- Work order: Could you write out every entry exactly as it stands?

Dataset records
BEGIN

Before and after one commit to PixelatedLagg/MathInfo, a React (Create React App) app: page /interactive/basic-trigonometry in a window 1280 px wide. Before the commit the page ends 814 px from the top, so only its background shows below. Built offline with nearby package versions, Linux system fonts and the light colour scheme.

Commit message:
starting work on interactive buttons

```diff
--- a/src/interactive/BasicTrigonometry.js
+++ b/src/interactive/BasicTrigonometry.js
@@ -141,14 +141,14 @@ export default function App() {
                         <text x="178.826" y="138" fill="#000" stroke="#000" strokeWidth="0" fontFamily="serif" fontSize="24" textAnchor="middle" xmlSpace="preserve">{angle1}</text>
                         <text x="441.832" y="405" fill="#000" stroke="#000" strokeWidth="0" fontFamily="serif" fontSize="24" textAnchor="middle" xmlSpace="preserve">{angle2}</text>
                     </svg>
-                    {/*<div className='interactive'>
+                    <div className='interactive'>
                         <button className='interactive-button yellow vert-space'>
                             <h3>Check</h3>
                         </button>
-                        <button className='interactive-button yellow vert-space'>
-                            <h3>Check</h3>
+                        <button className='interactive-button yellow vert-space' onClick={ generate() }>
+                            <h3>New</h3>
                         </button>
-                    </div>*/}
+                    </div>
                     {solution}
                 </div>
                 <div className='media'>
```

END

- The answer:
Before and after one commit to PixelatedLagg/MathInfo, a React (Create React App) app: page /interactive/basic-trigonometry in a window 1280 px wide. Before the commit the page ends 814 px from the top, so only its background shows below. Built offline with nearby package versions, Linux system fonts and the light colour scheme.

Commit message:
starting work on interactive buttons

```diff
--- a/src/interactive/BasicTrigonometry.js
+++ b/src/interactive/BasicTrigonometry.js
@@ -141,14 +141,14 @@ export default function App() {
                         <text x="178.826" y="138" fill="#000" stroke="#000" strokeWidth="0" fontFamily="serif" fontSize="24" textAnchor="middle" xmlSpace="preserve">{angle1}</text>
                         <text x="441.832" y="405" fill="#000" stroke="#000" strokeWidth="0" fontFamily="serif" fontSize="24" textAnchor="middle" xmlSpace="preserve">{angle2}</text>
                     </svg>
-                    {/*<div className='interactive'>
+                    <div className='interactive'>
                         <button className='interactive-button yellow vert-space'>
                             <h3>Check</h3>
                         </button>
-                        <button className='interactive-button yellow vert-space'>
-                            <h3>Check</h3>
+                        <button className='interactive-button yellow vert-space' onClick={ generate() }>
+                            <h3>New</h3>
                         </button>
-                    </div>*/}
+                    </div>
                     {solution}
                 </div>
                 <div className='media'>
```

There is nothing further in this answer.